Change log
Luis, James 

The Magdalena Ridge Observatory Interferometer (MROI) is a long baseline optical interferometer under construction in New Mexico, USA. Once complete, it will study active galactic nuclei, young stellar objects and mass transfer in dynamical systems at visible and near infrared wavelengths with sub-milliarcsecond angular resolution. The facility will gradually grow to include ten relocatable 1.4 metre diameter unit telescopes with baselines up to 347 metres.
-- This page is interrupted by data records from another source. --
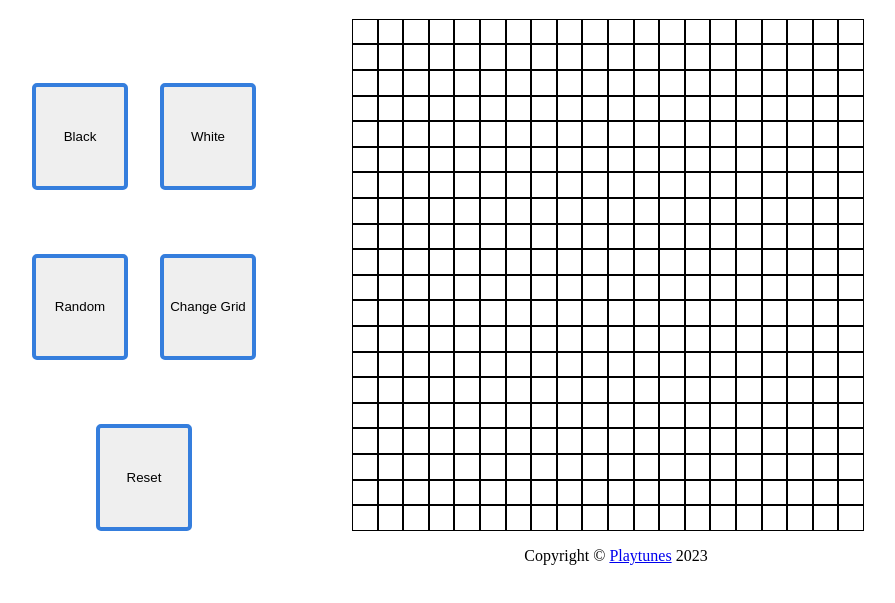
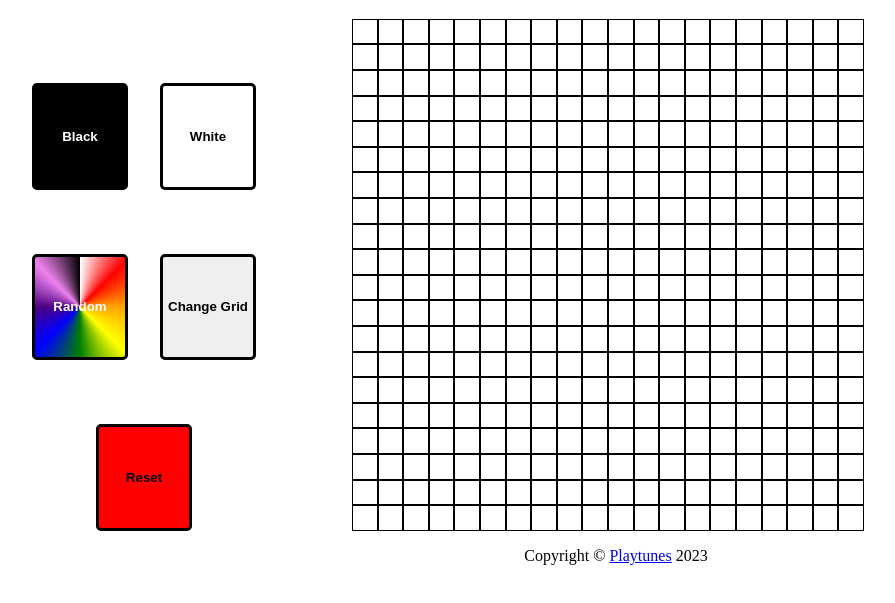
Before and after one commit to playtunes100/etch-a-sketch, a plain HTML site: page index.html in a window 1280 px wide. Shown: the part 61-664 px from the top of the page, without its empty margins (32-927 px from the left). Drawn offline with Linux system fonts and the light colour scheme.

Commit message:
Add colors to buttons for better visibility

```diff
--- a/css/styles.css
+++ b/css/styles.css
@@ -36,15 +36,32 @@ main > div {
 }
 
 .menu-container button {
-    border: 4px solid #357edd;
+    border: 3px solid black;
     border-radius: 5px;
     width: 6rem;
     padding: 4px;
+    font-weight: bold;
 
 }
 
 .menu-container button:hover {
-    background-color: #357edd;
+    border: 3px solid #357edd;
+}
+
+#black-button {
+    background-color: black;
+    color: white;
+}
+#white-button {
+    background-color: white;
+}
+
+#random-button {
+    background-image: conic-gradient(white, red,orange,yellow,green,blue,indigo,violet, black);
+    color: white;
+}
+#reset-button {
+    background-color: red;
 }
 
 .grid-row {
--- a/index.html
+++ b/index.html
@@ -13,15 +13,15 @@
     <main>
         <div class="menu-container">
             <div>
-                <button>Black</button>
-                <button>White</button>
+                <button id="black-button">Black</button>
+                <button id="white-button">White</button>
             </div>
             <div>
-                <button>Random</button>
-                <button>Change Grid</button>
+                <button id="random-button">Random</button>
+                <button id="change-button">Change Grid</button>
             </div>
             <div>
-                <button>Reset</button>
+                <button id="reset-button">Reset</button>
             </div>
 
 
```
The optical beam trains will deliver light from the telescopes over hundreds of metres in vacuum pipes to a central beam combining laboratory that houses the fringe tracker and science instruments.

One major improvement of the MROI over contemporary interferometers is its aim to track fringes on targets as dim as magnitude 14 in the H band, which will unlock more of the night sky for high resolution imaging than ever before. Beam alignment stability is crucial for meeting this sensitivity goal because errors in beam angle and position would provoke fringe visibility loss in interferometric measurements. The top-level error budget for the MROI defines a tight alignment tolerance: every beam must overlap with the nominal optical axis within 15 milliarcseconds (on-sky) in angle and 1% of the pupil diameter in position at all times during observations.

An Automated Alignment System (AAS) has been proposed to meet this technically and logistically challenging goal. Its job is to initialise the ten beam trains prior to the start of science observations, then monitor and correct alignment drifts caused by overnight temperature swings. All of this will happen with minimal human intervention by utilising a set of artificial light sources and detectors distributed throughout each beamline. Start-of-night alignment procedures must be completed within one hour, while intra-night procedures must consume no more than 5 minutes every hour.

This thesis describes the development of three core components of the AAS:

  1. A Shack-Hartmann detector for measuring the angle and position of collimated reference and starlight beams.
  2. A dual-wavelength reference light source to be placed near each unit telescope that acts as a bright proxy for starlight.
  3. A broadband reference light source that resides in the beam combining laboratory.

The objectives over the time frame of this project were as follows:

  1. Establish an error budget and derived requirements for the hardware.
  2. Build and verify the performance of concept prototypes in a laboratory.
  3. Build and verify the performance of preliminary designs at the observatory.
  4. Progress as far as possible towards a final design for these three components.

Questions relating to stability and sensitivity have been answered through results from concept prototyping, deployment at the observatory and simulations. The final design of the AAS will depend on the outcome of a small number of future studies, but this work has ensured that the remaining technical risk is low.

Buscher, David
beam alignment, Magdalena Ridge Observatory Interferometer, MROI, optical interferometry, Shack-Hartmann
Doctor of Philosophy (PhD)
Awarding Institution
University of Cambridge
STFC (1805201)
Air Force Research Laboratory (equipment and travel)